## Work item
Look at every line below and count those containing "ubyte". Answer with the number only.

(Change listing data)
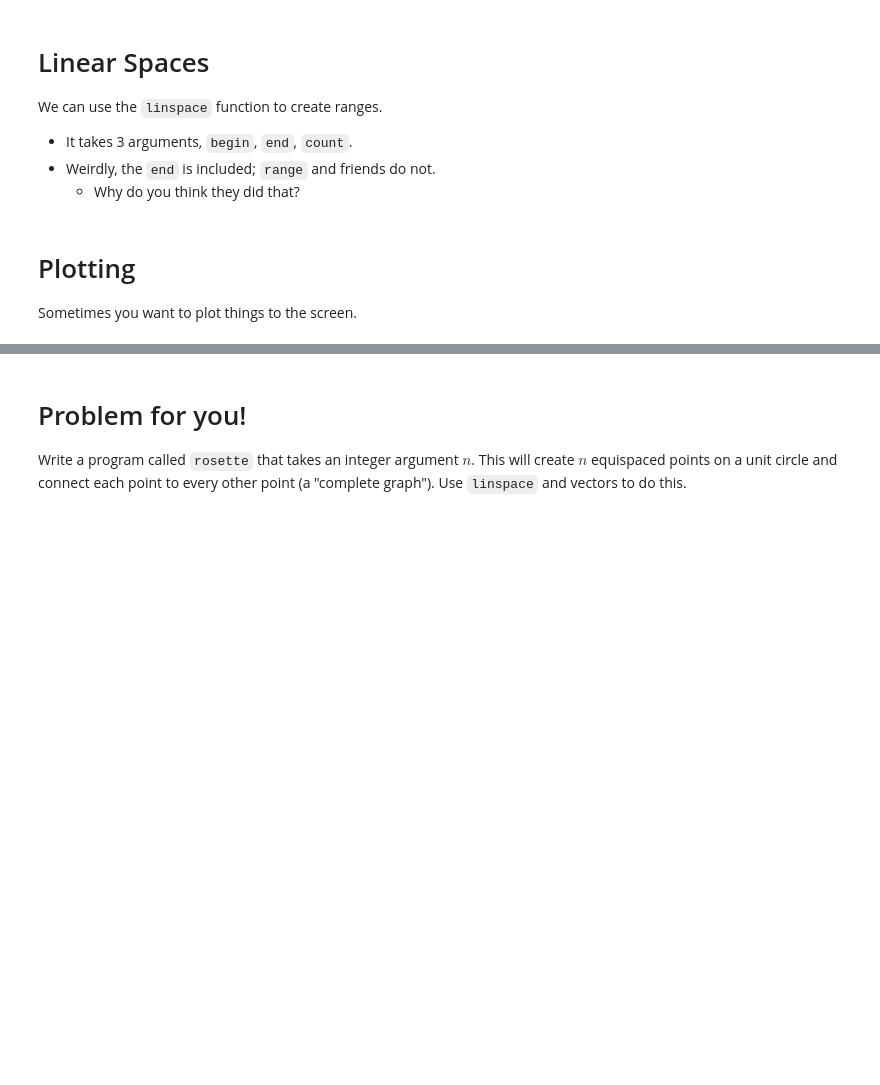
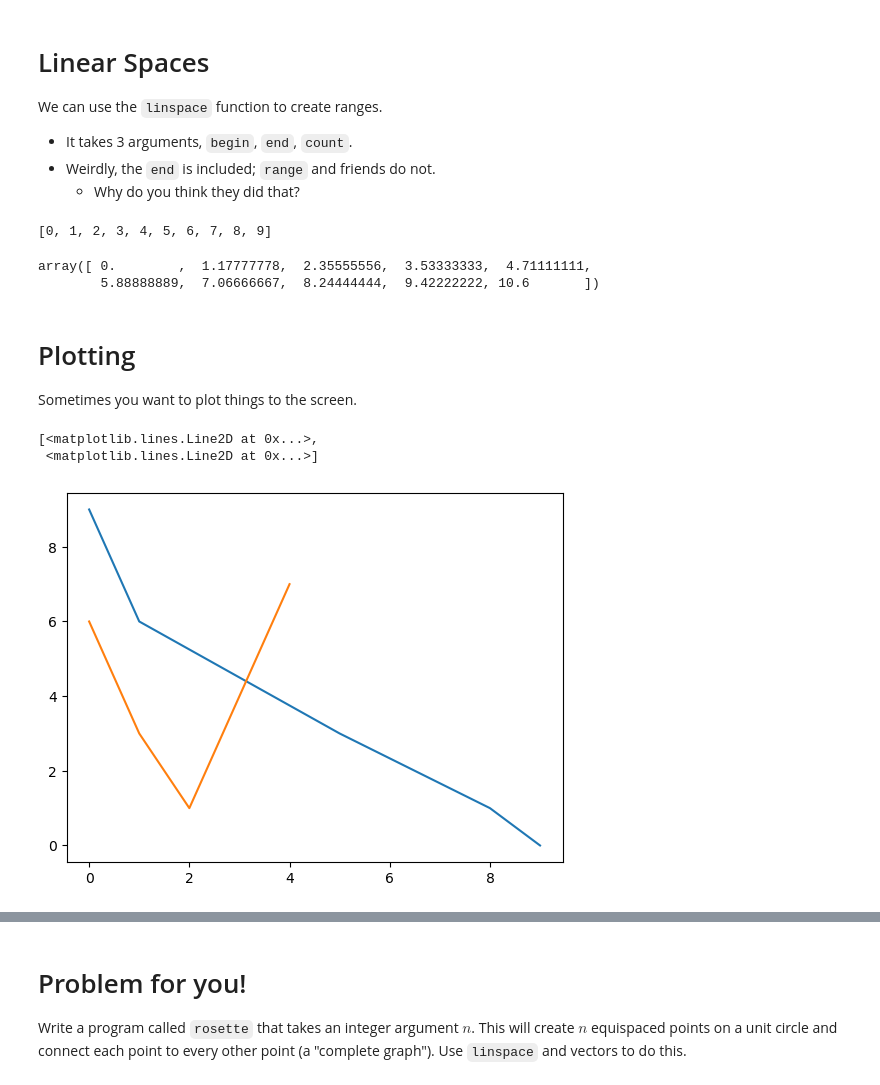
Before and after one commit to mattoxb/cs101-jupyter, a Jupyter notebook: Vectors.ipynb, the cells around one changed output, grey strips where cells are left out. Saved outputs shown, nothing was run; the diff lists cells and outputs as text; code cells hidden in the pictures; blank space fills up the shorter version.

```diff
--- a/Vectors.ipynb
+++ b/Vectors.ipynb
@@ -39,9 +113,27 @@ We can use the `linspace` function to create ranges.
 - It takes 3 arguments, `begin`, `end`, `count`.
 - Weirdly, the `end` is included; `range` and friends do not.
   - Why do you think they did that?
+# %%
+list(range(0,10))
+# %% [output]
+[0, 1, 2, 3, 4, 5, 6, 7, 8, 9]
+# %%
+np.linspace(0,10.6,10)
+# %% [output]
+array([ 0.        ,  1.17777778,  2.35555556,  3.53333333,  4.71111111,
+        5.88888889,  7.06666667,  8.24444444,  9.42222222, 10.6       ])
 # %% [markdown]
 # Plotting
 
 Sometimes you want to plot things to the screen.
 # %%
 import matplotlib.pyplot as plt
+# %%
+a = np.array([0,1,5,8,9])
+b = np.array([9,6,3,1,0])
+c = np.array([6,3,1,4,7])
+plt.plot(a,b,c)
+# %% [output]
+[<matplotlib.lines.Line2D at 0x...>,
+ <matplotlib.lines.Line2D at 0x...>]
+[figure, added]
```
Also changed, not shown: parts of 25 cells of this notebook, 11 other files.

...

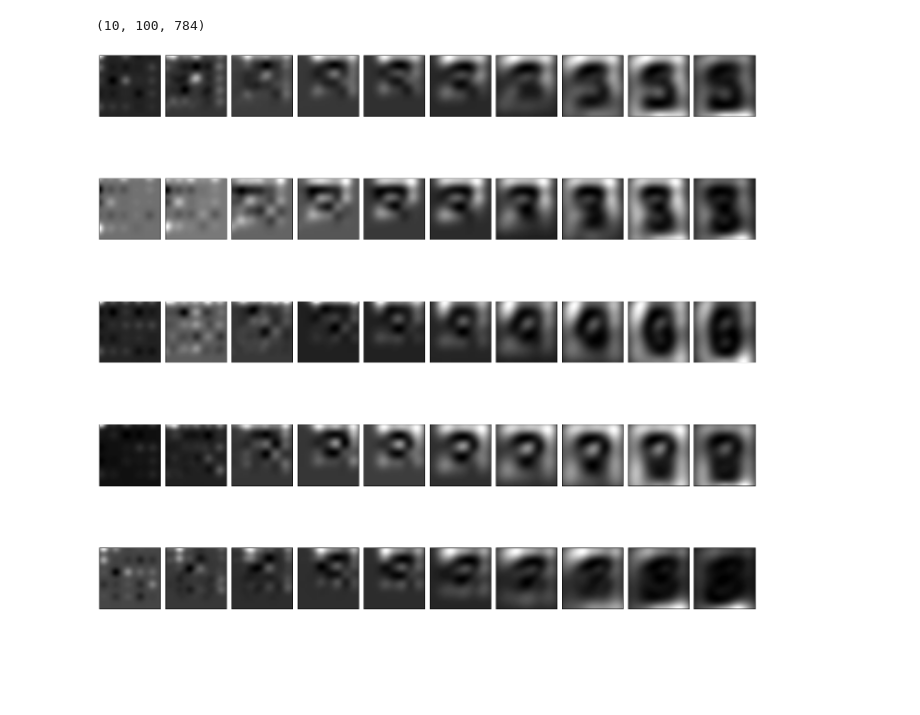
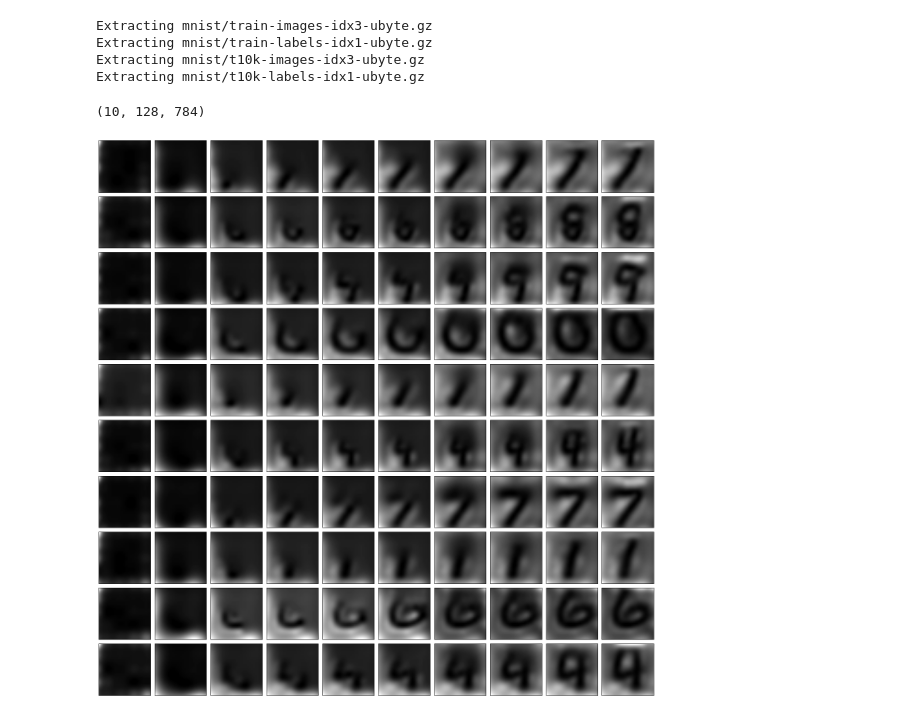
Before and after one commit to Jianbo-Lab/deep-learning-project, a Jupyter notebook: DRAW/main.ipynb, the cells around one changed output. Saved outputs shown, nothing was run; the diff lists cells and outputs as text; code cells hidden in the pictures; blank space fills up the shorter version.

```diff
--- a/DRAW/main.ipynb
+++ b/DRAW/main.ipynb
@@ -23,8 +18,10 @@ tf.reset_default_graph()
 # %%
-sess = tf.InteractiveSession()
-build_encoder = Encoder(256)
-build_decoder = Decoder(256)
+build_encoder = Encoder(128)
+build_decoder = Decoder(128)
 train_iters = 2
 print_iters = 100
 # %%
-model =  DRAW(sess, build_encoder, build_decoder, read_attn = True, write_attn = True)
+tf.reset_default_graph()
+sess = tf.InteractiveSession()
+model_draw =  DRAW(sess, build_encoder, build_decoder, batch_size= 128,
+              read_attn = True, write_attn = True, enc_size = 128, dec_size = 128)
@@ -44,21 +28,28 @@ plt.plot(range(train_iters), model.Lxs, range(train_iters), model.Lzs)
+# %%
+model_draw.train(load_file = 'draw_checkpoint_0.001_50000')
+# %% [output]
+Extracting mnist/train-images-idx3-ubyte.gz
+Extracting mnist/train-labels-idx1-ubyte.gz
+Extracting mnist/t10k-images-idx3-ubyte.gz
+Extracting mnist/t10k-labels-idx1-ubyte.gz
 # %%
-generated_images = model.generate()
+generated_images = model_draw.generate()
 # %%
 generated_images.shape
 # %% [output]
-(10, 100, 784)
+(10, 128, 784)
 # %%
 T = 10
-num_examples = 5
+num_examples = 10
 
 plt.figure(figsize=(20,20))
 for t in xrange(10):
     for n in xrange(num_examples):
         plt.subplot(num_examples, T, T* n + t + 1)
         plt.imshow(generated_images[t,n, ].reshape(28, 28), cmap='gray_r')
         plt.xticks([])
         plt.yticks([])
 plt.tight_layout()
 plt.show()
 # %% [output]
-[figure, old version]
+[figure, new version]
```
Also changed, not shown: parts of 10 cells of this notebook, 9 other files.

## Your response
4